Of other woodland neighbours there were some which we saw occasionally. The shores of the river were lined here and there with the holes of the muskrats; and in rowing by their settlements, we were sometimes strongly reminded of them by the overpowering odour of the perfume from which they get their name. There were also owls, whose nests were high up in some of the old chestnut-trees. Often in the lonely hours of the night we could hear them gibbering with a sort of wild, hollow laugh among the distant trees. But one tenant of the woods made us some trouble in the autumn. It was a little flying-squirrel, who took to making excursions into our house in the night season, coming down the chimney into the chambers, rustling about among the clothes, cracking nuts or nibbling at any morsels of anything that suited his fancy. For a long time the inmates of the rooms were awakened in the night by mysterious noises, thumps, and rappings, and so lighted candles, and searched in vain to find whence they came; for the moment any movement was made, the rogue whipped up the chimney, and left us a prey to the most mysterious alarms. What could it be?
But one night our fine gentleman bounced in at the window of another room, which had no fireplace; and the fair occupant, rising in the night, shut the window, without suspecting that she had cut off the retreat of any of her woodland neighbours. The next morning she was startled by what she thought a gray rat running past her bed. She rose to pursue him, when he ran up the wall, and clung against the plastering, showing himself very plainly a gray flying-squirrel, with large, soft eyes, and wings which consisted of a membrane uniting the fore paws to the hind ones, like those of a bat. He was chased into the conservatory, and a window being opened, out he flew upon the ground, and made away for his native woods, and thus put an end to many fears as to the nature of our nocturnal rappings.

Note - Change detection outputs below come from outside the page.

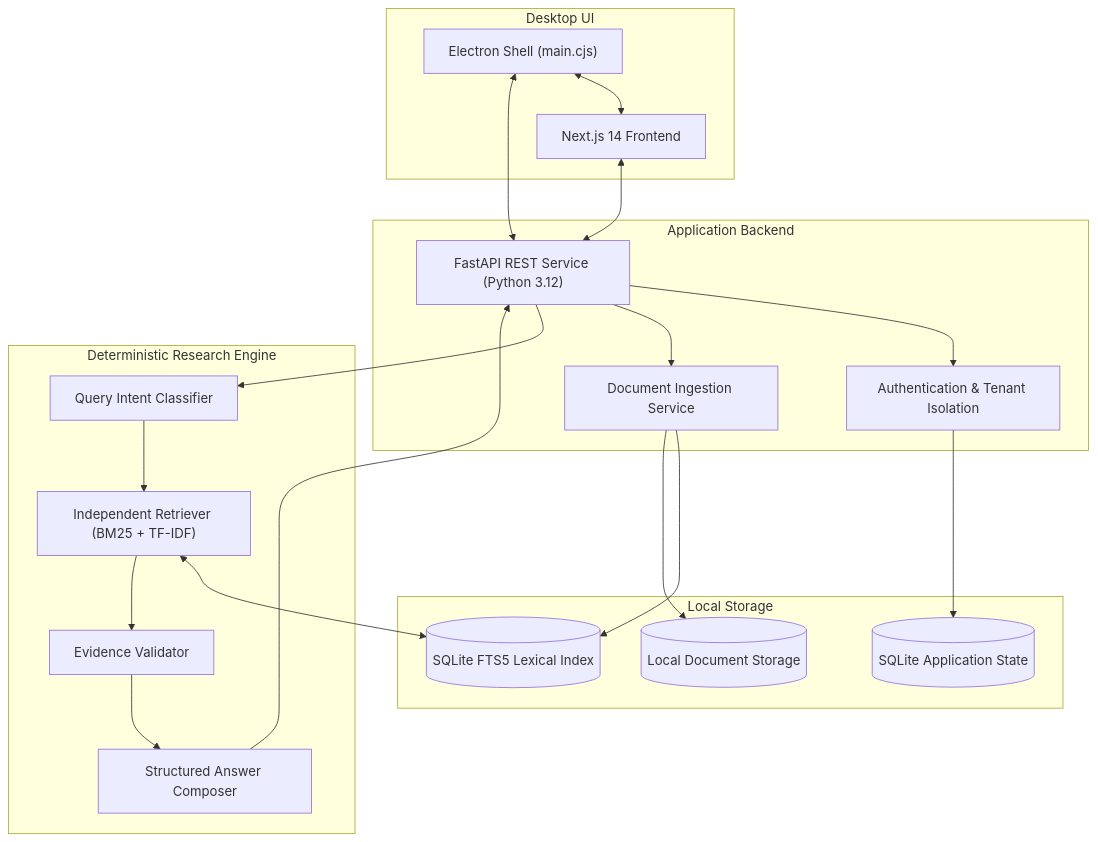
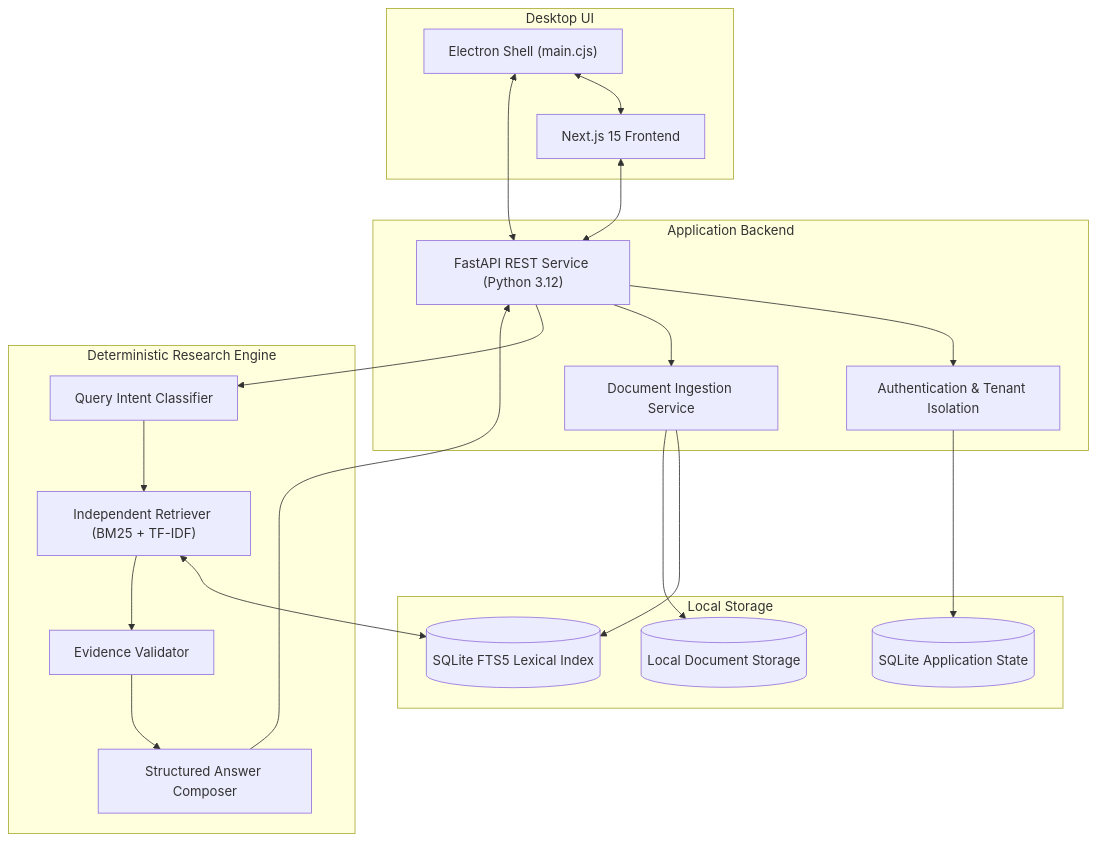
One commit to ResearchLens-Lab/ResearchAssistant changed the diagram in README.md. Above: the diagram before and after it, drawn with Mermaid. The commit also changed other lines of this file and 4 other files, not shown here.

````diff
--- a/README.md
+++ b/README.md
@@ -78,44 +78,44 @@
 ```mermaid
 flowchart TD
     subgraph UI ["Desktop UI"]
         DesktopApp["Electron Shell (main.cjs)"]
-        Renderer["Next.js 14 Frontend"]
+        Renderer["Next.js 15 Frontend"]
     end
 
     subgraph Backend ["Application Backend"]
         FastAPI["FastAPI REST Service (Python 3.12)"]
         AuthService["Authentication & Tenant Isolation"]
         DocService["Document Ingestion Service"]
     end
 
     subgraph Engine ["Deterministic Research Engine"]
         Classifier["Query Intent Classifier"]
         Retriever["Independent Retriever (BM25 + TF-IDF)"]
         Composer["Structured Answer Composer"]
         Validator["Evidence Validator"]
     end
 
     subgraph Data ["Local Storage"]
         LexicalDB[("SQLite FTS5 Lexical Index")]
         AppDB[("SQLite Application State")]
         DocFiles[("Local Document Storage")]
     end
 
     DesktopApp <--> Renderer
     DesktopApp <--> FastAPI
     Renderer <--> FastAPI
 
     FastAPI --> AuthService
     FastAPI --> DocService
     FastAPI --> Classifier
 
     DocService --> LexicalDB
     DocService --> DocFiles
     AuthService --> AppDB
 
     Classifier --> Retriever
     Retriever <--> LexicalDB
     Retriever --> Validator
     Validator --> Composer
     Composer --> FastAPI
 ```
````
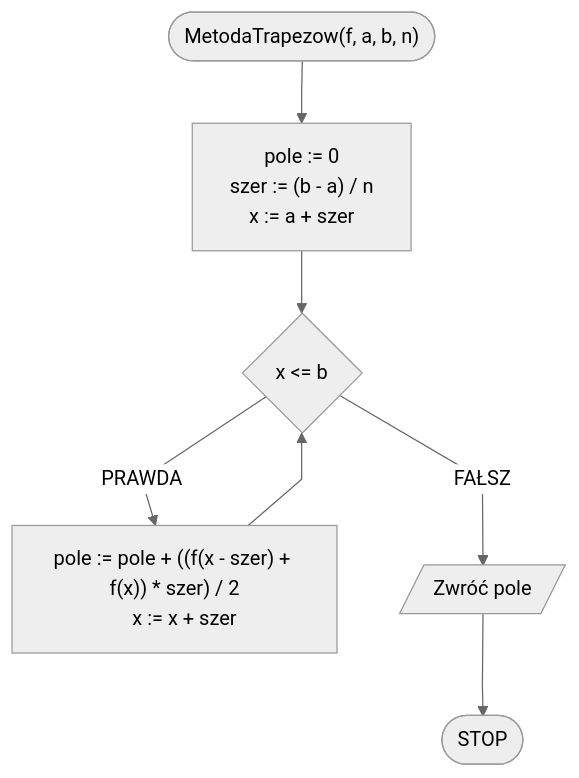
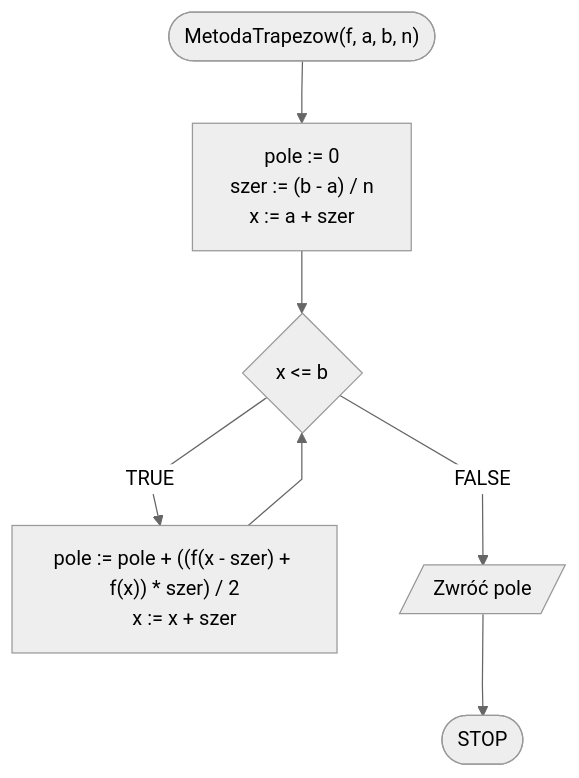
The second of 2 diagrams in docs/algorithms/numerical-methods/numerical-integration.md (blackbat13/edu-cs-htiew-en), drawn with Mermaid before and after one commit. The commit also changed other lines of this file and 682 other files, not shown here.

````diff
--- a/docs/algorithms/numerical-methods/numerical-integration.md
+++ b/docs/algorithms/numerical-methods/numerical-integration.md
@@ -94,13 +94,13 @@
 ```mermaid
 %%{init: {"flowchart": {"curve": "linear"}, "theme": "neutral"} }%%
 flowchart TD
 	START(["MetodaTrapezow(f, a, b, n)"]) --> K1["pole := 0
     szer := (b - a) / n
     x := a + szer"]
 	K1 --> K4{x <= b}
-	K4 -- PRAWDA --> K5["pole := pole + ((f(x - szer) + f(x)) * szer) / 2
+	K4 -- TRUE --> K5["pole := pole + ((f(x - szer) + f(x)) * szer) / 2
     x := x + szer"]
 	K5 --> K4
-	K4 -- FAŁSZ --> K8[/Zwróć pole/]
+	K4 -- FALSE --> K8[/Zwróć pole/]
 	K8 --> STOP([STOP])
 ```
````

So you see how many neighbours we found by living in the woods, and, after all, no worse ones than are found in the great world.